Cropp told her council colleagues that if they did not approve her amendment, she would vote against the stadium agreement. The council then approved her amendment by a vote of 10 to 3.
Williams left the John A. Wilson Building without commenting on Cropp's actions and before the council voted on the legislation. A half-dozen police officers formed a cordon to shield him from reporters as he left the council chamber. The officers scuffled briefly with reporters as they tried to follow the mayor into a public hallway leading to his offices.
Jack Evans (D-Ward 2) reacts as D.C. Council Chairman Linda W. Cropp (D) says she will not support a baseball stadium without private financing.
(Rich Lipski -- The Washington Post)
Reporters ultimately cornered the mayor in an elevator and demanded to know why he had taken the unusual step of enlisting the police as reporters tried to question him.
"I don't want to talk to anybody, okay?" Williams said.
City Administrator Robert C. Bobb said Cropp's move came as a total shock. "I think it is real bad," he said. "The question is whether it violates the stadium agreement. . . . I think we have given them an opportunity to walk."

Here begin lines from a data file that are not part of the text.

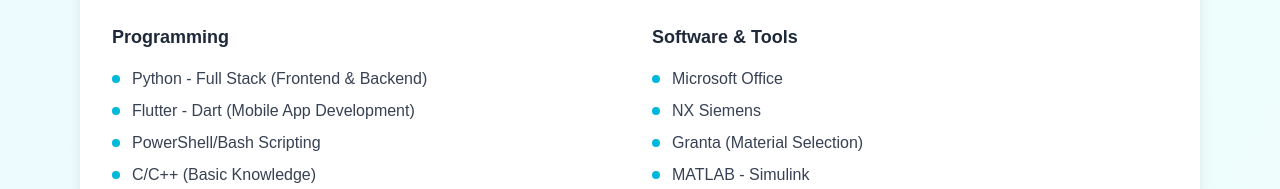
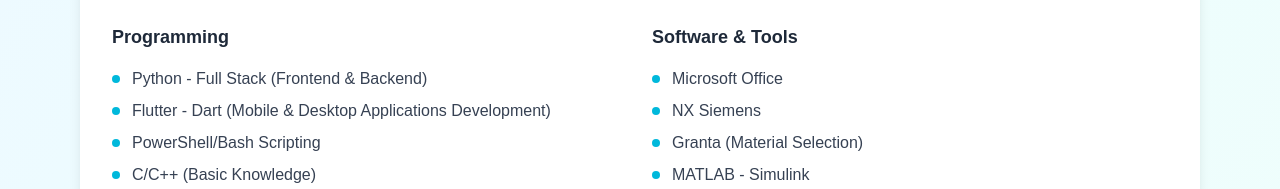
Before and after one commit to KhaderX-com/khaderx-site, a Next.js app: page /contact in a window 1280 px wide. Shown: the part 1261-1450 px from the top of the page. Built offline with nearby package versions, Linux system fonts and the light colour scheme.

Commit message:
fix: update Flutter skill description for clarity and accuracy

```diff
--- a/src/app/contact/page.tsx
+++ b/src/app/contact/page.tsx
@@ -153,7 +153,7 @@
                             <div className="space-y-2">
                                 {[
                                     'Python - Full Stack (Frontend & Backend)',
-                                    'Flutter - Dart (Mobile App Development)',
+                                    'Flutter - Dart (Mobile & Desktop Applications Development)',
                                     'PowerShell/Bash Scripting',
                                     'C/C++ (Basic Knowledge)',
                                     'HTML/CSS/JavaScript (Basic Knowledge)',
```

The council narrowly gave preliminary approval to the financing legislation two weeks ago, voting 6 to 4 in favor of the stadium, with three members, including Cropp, abstaining. Yesterday, voting in favor of the final legislation were Cropp, Harold Brazil (D-At Large), Evans, Vincent B. Orange Sr. (D-Ward 5), Sharon Ambrose (D-Ward 6), Kevin P. Chavous (D-Ward 7) and Sandy Allen (D-Ward 8).
Carol Schwartz (R-At Large), Phil Mendelson (D-At Large), David A. Catania (I-At Large), Jim Graham (D-Ward 1), Kathy Patterson (D-Ward 3) and Adrian M. Fenty (D-Ward 4) voted against the bill.

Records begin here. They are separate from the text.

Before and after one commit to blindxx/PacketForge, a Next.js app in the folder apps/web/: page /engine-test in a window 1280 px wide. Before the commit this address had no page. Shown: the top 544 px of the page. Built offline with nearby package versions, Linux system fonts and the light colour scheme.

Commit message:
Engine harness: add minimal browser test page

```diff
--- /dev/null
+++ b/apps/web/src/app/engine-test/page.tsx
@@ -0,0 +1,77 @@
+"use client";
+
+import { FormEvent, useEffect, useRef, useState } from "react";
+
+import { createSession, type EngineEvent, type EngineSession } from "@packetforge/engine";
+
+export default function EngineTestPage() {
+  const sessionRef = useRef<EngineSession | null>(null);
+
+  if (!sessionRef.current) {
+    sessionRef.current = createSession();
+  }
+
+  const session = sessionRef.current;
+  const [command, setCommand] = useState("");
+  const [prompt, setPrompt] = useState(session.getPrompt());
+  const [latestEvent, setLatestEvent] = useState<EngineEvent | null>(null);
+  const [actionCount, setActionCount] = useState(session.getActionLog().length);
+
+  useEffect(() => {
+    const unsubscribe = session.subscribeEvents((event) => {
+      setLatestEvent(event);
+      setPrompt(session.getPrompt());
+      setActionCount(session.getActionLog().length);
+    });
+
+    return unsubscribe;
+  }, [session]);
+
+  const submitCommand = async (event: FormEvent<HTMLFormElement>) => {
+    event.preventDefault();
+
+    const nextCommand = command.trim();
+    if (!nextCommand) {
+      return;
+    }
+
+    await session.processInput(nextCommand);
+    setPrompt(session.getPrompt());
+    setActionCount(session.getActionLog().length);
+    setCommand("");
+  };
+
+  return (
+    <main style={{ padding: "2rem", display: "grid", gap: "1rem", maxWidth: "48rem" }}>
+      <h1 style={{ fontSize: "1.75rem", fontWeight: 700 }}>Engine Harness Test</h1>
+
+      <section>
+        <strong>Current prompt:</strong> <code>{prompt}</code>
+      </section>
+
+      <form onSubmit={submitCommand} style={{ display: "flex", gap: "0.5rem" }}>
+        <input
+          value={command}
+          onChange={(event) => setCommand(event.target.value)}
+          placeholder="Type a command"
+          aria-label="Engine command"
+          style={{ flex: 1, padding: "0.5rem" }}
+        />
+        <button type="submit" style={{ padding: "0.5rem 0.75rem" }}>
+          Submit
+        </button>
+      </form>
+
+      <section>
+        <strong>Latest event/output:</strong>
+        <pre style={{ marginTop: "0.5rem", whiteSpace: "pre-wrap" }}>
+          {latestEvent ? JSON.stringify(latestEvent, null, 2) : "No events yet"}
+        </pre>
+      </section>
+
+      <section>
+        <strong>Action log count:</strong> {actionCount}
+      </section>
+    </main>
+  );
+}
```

If the city and Major League Baseball follow through on the deal, baseball will return to Washington 33 years after the Senators left for Texas. Washington would join 27 other cities with a baseball franchise and add a fifth professional team to go with the Wizards, the Mystics, the Capitals and D.C. United. The Redskins play in Landover.
As the council debated the stadium package during the past month, Major League Baseball began accepting preliminary bids from groups that are interested in owning the team. The estimated $18.5 million renovation of RFK, which will house the team for three seasons, has proceeded slowly as officials waited for the council to act. RFK needs to be ready for the first home game April 14 against the Arizona Diamondbacks.
The council chambers were packed yesterday, with supporters of the stadium wearing red Nationals hats and white T-shirts while opponents wore light blue caps and shirts bearing the words: "No Stadium Giveaway." Williams and his top aides watched the proceedings at times from the front row.
Even before the council began debating the bill, both sides cheered and booed as council members entered the chambers. Brazil entered wearing a Nationals cap and waving a sign reading: "D.C. Baseball '05." At one point, a man began loudly cursing members who supported the stadium. Police escorted him out of the building.
Supporters of the stadium argued that if the city did not offer to fund it, baseball owners would simply move the team to another city.
"If you want baseball in Washington, you have to support this," Evans said. "Baseball owners want the most money. They don't care about whether they put it in Washington or not. If they did, they would have put it here a long time ago."
But council members who objected to the stadium package continued to rail against it.